What determines the energy-efficiency of glass? There are several factors: the thickness and number of layers of the glass (it can be single, double or triple pane glass), if it has weather stripping, how the frame itself is built, the kind of low-emissivity coating on the panes and the presence of krypton or argon gas.
To help you get started the simplest way possible, we’ve compiled a list of the various energy ratings and what each one means to you.
The U-Value is the one that is most often looked at, although the others are just as important. The U-Value of a window is the amount of heat that would be transferred through the window. This is measured how efficient the glass is at conducting heat. The lower the U-Value, the your windows will be at insulating your home.
The R-Value, or R-Factor as it is also commonly known, is a measure of its resistance to the transfer of heat flow. The higher the R-Value, the more energy efficient windows you have.
Solar Heat Gain Co-Efficient
The Solar Heat Gain Co-Efficient (SHGC) tells you the amount of heat that would go into your house. If you air-condition your home most of the year, this is a measure you’ll want to look at closely. Impact-resistant clear glass typically has a SHGC of 0.72. Bronze is set at 0.55 and gray glass is set at .56. As you would expect, the darker the tint of the glass, less heat will enter your home. You want a lower number here.
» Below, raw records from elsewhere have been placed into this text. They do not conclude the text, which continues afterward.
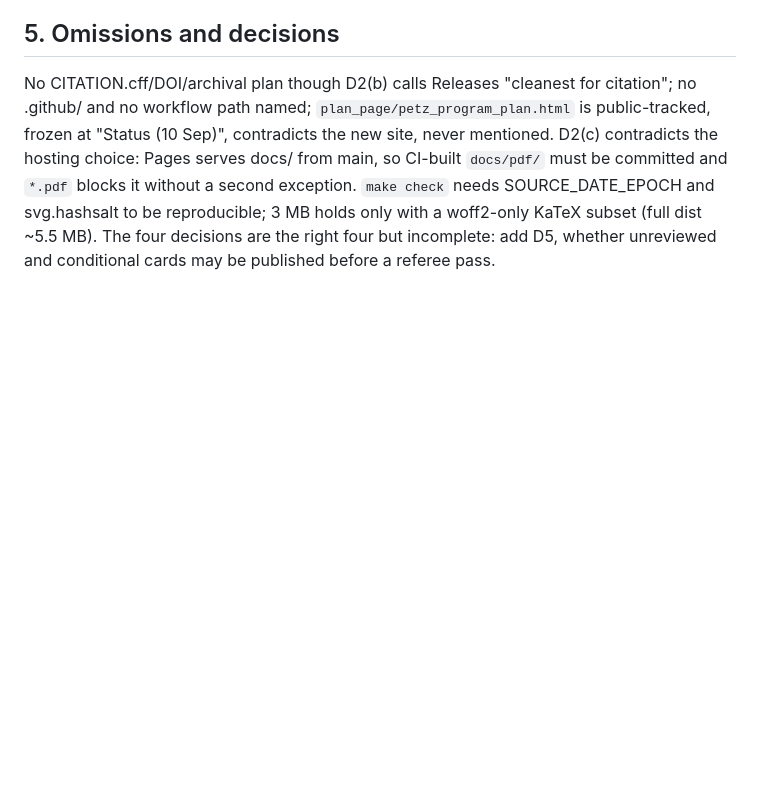
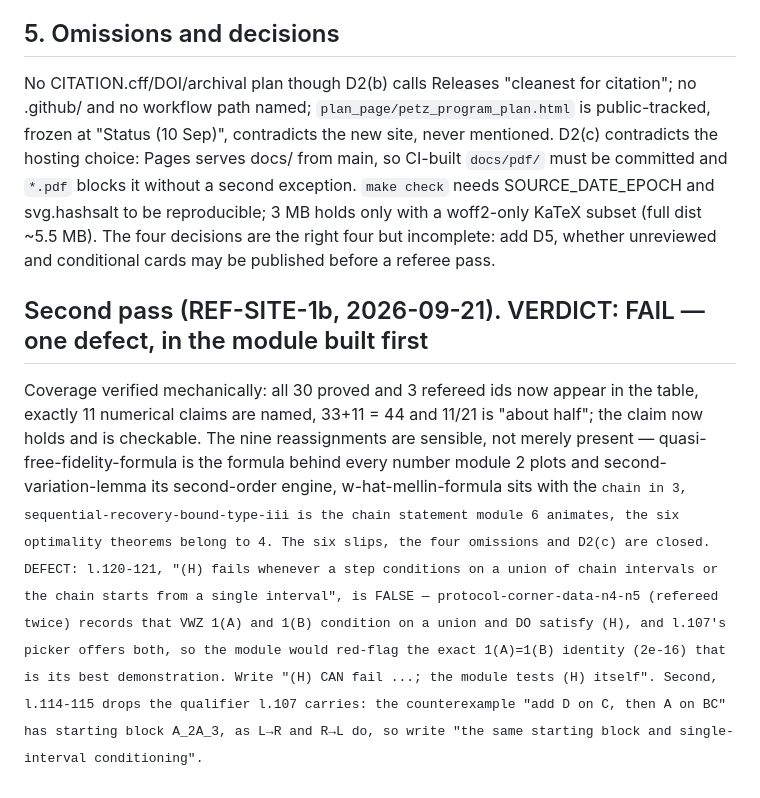
Before and after one commit to alexander-stottmeister/cft-cmi, a Markdown page: rigor/referee_public_site_plan.md, the part around the change. Drawn GitHub-style; blank space fills up the shorter version.

```diff
--- a/rigor/referee_public_site_plan.md
+++ b/rigor/referee_public_site_plan.md
@@ -38,3 +38,15 @@ mentioned.  D2(c) contradicts the hosting choice: Pages serves docs/ from main,
 and `*.pdf` blocks it without a second exception.  `make check` needs SOURCE_DATE_EPOCH and svg.hashsalt to be
 reproducible; 3 MB holds only with a woff2-only KaTeX subset (full dist ~5.5 MB).  The four decisions are the right four but
 incomplete: add D5, whether unreviewed and conditional cards may be published before a referee pass.
+## Second pass (REF-SITE-1b, 2026-09-21).  VERDICT: FAIL — one defect, in the module built first
+Coverage verified mechanically: all 30 proved and 3 refereed ids now appear in the table, exactly 11 numerical claims are
+named, 33+11 = 44 and 11/21 is "about half"; the claim now holds and is checkable.  The nine reassignments are sensible,
+not merely present — quasi-free-fidelity-formula is the formula behind every number module 2 plots and
+second-variation-lemma its second-order engine, w-hat-mellin-formula sits with the <TT> chain in 3,
+sequential-recovery-bound-type-iii is the chain statement module 6 animates, the six optimality theorems belong to 4.
+The six slips, the four omissions and D2(c) are closed.  DEFECT: l.120-121, "(H) fails whenever a step conditions on a
+union of chain intervals or the chain starts from a single interval", is FALSE — protocol-corner-data-n4-n5 (refereed
+twice) records that VWZ 1(A) and 1(B) condition on a union and DO satisfy (H), and l.107's picker offers both, so the
+module would red-flag the exact 1(A)=1(B) identity (2e-16) that is its best demonstration.  Write "(H) CAN fail ...; the
+module tests (H) itself".  Second, l.114-115 drops the qualifier l.107 carries: the counterexample "add D on C, then A on
+BC" has starting block A_2A_3, as L→R and R→L do, so write "the same starting block and single-interval conditioning".
```
Also changed, not shown: rigor/public_site_plan.md (+7 -4 lines).
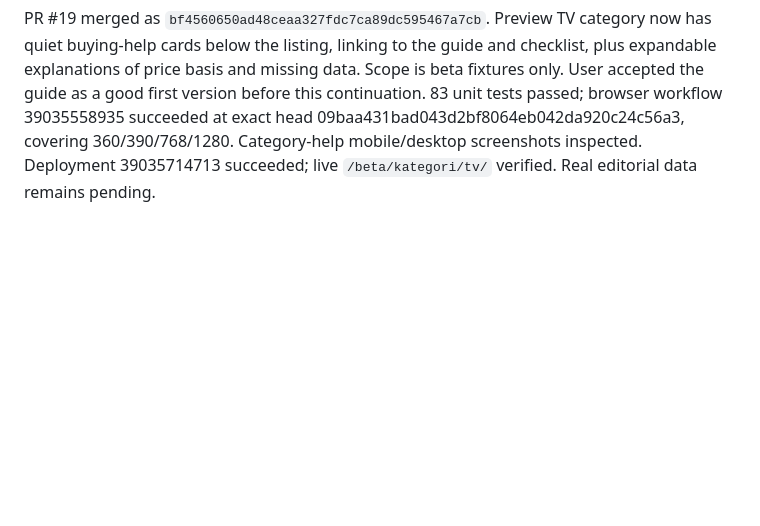
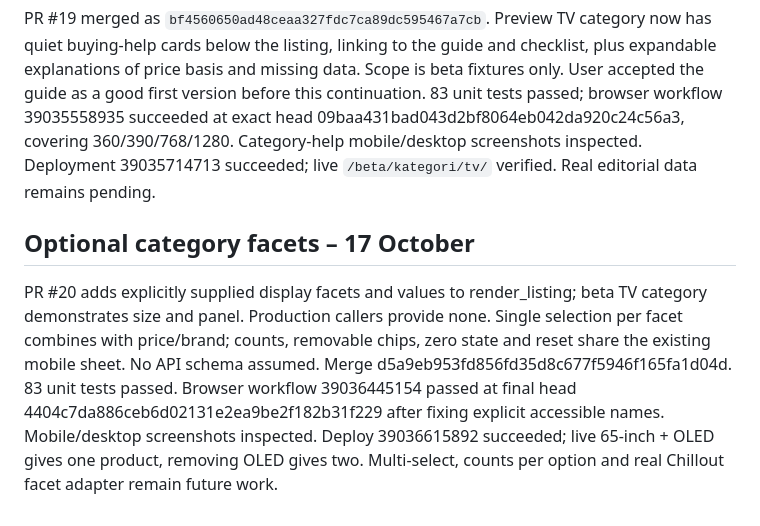
Before and after one commit to chillout-labs/sjekkpris-no, a Markdown page: DESIGN_STATUS.md, the part around the change. Rendered like a GitHub page; blank space fills up the shorter version.

Commit message:
docs: record beta category facets and verification

```diff
--- a/DESIGN_STATUS.md
+++ b/DESIGN_STATUS.md
@@ -87,3 +87,8 @@ PR #18 adds a scoped editorial reading template at `/beta/guide/velg-tv/`: deskt
 ## Category buying help – 17 October
 
 PR #19 merged as `bf4560650ad48ceaa327fdc7ca89dc595467a7cb`. Preview TV category now has quiet buying-help cards below the listing, linking to the guide and checklist, plus expandable explanations of price basis and missing data. Scope is beta fixtures only. User accepted the guide as a good first version before this continuation. 83 unit tests passed; browser workflow 39035558935 succeeded at exact head 09baa431bad043d2bf8064eb042da920c24c56a3, covering 360/390/768/1280. Category-help mobile/desktop screenshots inspected. Deployment 39035714713 succeeded; live `/beta/kategori/tv/` verified. Real editorial data remains pending.
+
+
+## Optional category facets – 17 October
+
+PR #20 adds explicitly supplied display facets and values to render_listing; beta TV category demonstrates size and panel. Production callers provide none. Single selection per facet combines with price/brand; counts, removable chips, zero state and reset share the existing mobile sheet. No API schema assumed. Merge d5a9eb953fd856fd35d8c677f5946f165fa1d04d. 83 unit tests passed. Browser workflow 39036445154 passed at final head 4404c7da886ceb6d02131e2ea9be2f182b31f229 after fixing explicit accessible names. Mobile/desktop screenshots inspected. Deploy 39036615892 succeeded; live 65-inch + OLED gives one product, removing OLED gives two. Multi-select, counts per option and real Chillout facet adapter remain future work.
```
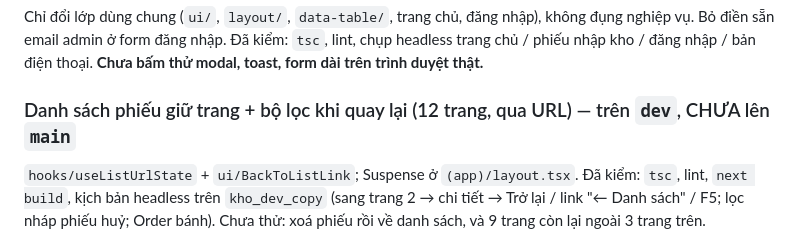
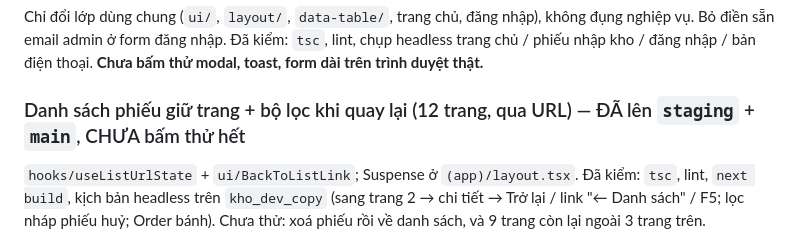
Before and after one commit to izztruong/quanlykhoindoor, a Markdown page: docs/progress.md, the part around the change. Rendered like a GitHub page.

Commit message:
progress.md: giữ trang + bộ lọc danh sách đã lên staging + main
Co-Authored-By: Claude Opus 5.5 <noreply@anthropic.com>

```diff
--- a/docs/progress.md
+++ b/docs/progress.md
@@ -50,7 +50,7 @@ Mục "Còn lại" chỉ gồm việc đã nêu ra rồi chủ động gác lạ
 Chỉ đổi lớp dùng chung (`ui/`, `layout/`, `data-table/`, trang chủ, đăng nhập), không đụng nghiệp vụ. Bỏ điền sẵn email admin ở form đăng nhập.
 Đã kiểm: `tsc`, lint, chụp headless trang chủ / phiếu nhập kho / đăng nhập / bản điện thoại. **Chưa bấm thử modal, toast, form dài trên trình duyệt thật.**
 
-### Danh sách phiếu giữ trang + bộ lọc khi quay lại (12 trang, qua URL) — trên `dev`, CHƯA lên `main`
+### Danh sách phiếu giữ trang + bộ lọc khi quay lại (12 trang, qua URL) — ĐÃ lên `staging` + `main`, CHƯA bấm thử hết
 `hooks/useListUrlState` + `ui/BackToListLink`; Suspense ở `(app)/layout.tsx`. Đã kiểm: `tsc`, lint, `next build`, kịch bản
 headless trên `kho_dev_copy` (sang trang 2 → chi tiết → Trở lại / link "← Danh sách" / F5; lọc nháp phiếu huỷ; Order bánh).
 Chưa thử: xoá phiếu rồi về danh sách, và 9 trang còn lại ngoài 3 trang trên.
```
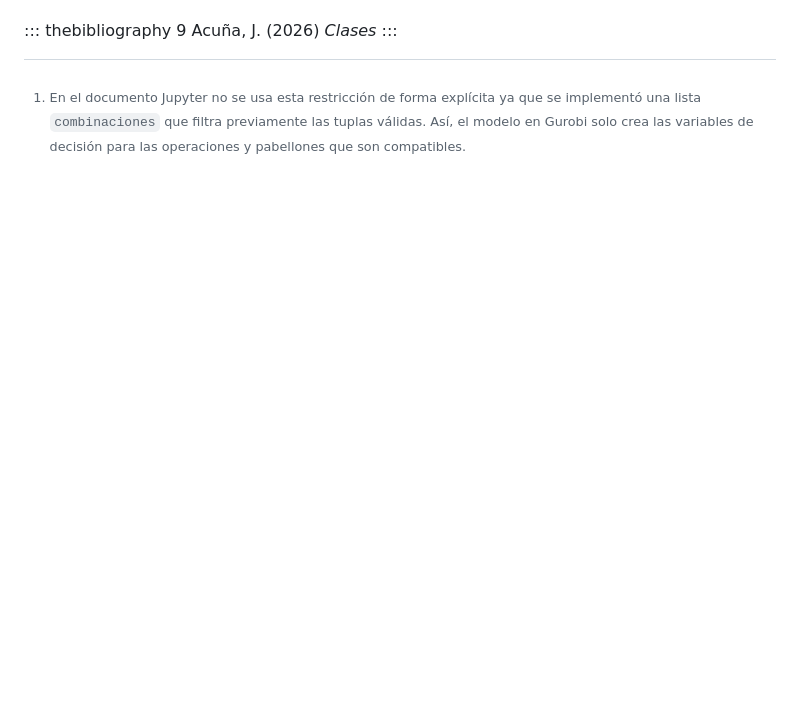
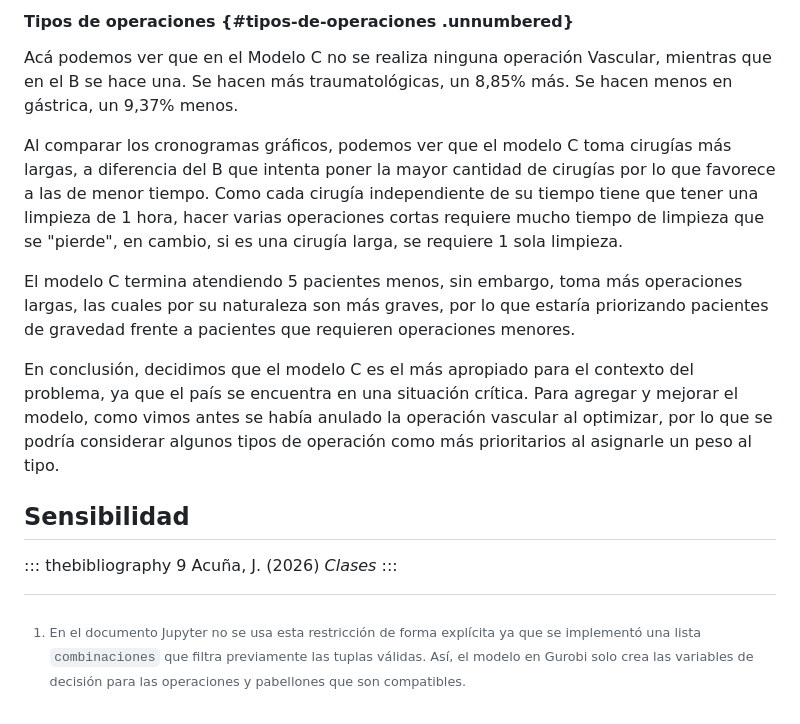
Before and after one commit to svaldesoliva/proyecto-optimizacion, a Markdown page: latex/README.MD, the part around one of its changes. GitHub-like rendering; blank space fills up the shorter version.

Commit message:
docs: actualizar latex/README.MD desde document.tex

```diff
--- a/latex/README.MD
+++ b/latex/README.MD
@@ -226,3 +320,31 @@ asdsa
+#### Tipos de operaciones {#tipos-de-operaciones .unnumbered}
+
+Acá podemos ver que en el Modelo C no se realiza ninguna operación
+Vascular, mientras que en el B se hace una. Se hacen más
+traumatológicas, un 8,85% más. Se hacen menos en gástrica, un 9,37%
+menos.
+
+Al comparar los cronogramas gráficos, podemos ver que el modelo C toma
+cirugías más largas, a diferencia del B que intenta poner la mayor
+cantidad de cirugías por lo que favorece a las de menor tiempo. Como
+cada cirugía independiente de su tiempo tiene que tener una limpieza de
+1 hora, hacer varias operaciones cortas requiere mucho tiempo de
+limpieza que se "pierde", en cambio, si es una cirugía larga, se
+requiere 1 sola limpieza.
+
+El modelo C termina atendiendo 5 pacientes menos, sin embargo, toma más
+operaciones largas, las cuales por su naturaleza son más graves, por lo
+que estaría priorizando pacientes de gravedad frente a pacientes que
+requieren operaciones menores.
+
+En conclusión, decidimos que el modelo C es el más apropiado para el
+contexto del problema, ya que el país se encuentra en una situación
+crítica. Para agregar y mejorar el modelo, como vimos antes se había
+anulado la operación vascular al optimizar, por lo que se podría
+considerar algunos tipos de operación como más prioritarios al asignarle
+un peso al tipo.
+
+## Sensibilidad
 
 ::: thebibliography
 9 Acuña, J. (2026) *Clases*
```
Also changed, not shown: other parts of latex/README.MD (+96 -2 lines).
This is a newer term to look for in impact-resistant glass products. Low-E is “low emissivity” and is an additional coating that can be applied to glass to increase the energy efficiency of your windows.
This microscopic, metallic coating helps to reflect and deflect heat, keep it inside or out of your home. During winter months, your home will be kept warmer and during summer, your home will maintain its cool temperature more efficiently. All of this combines to reduce your electric bill.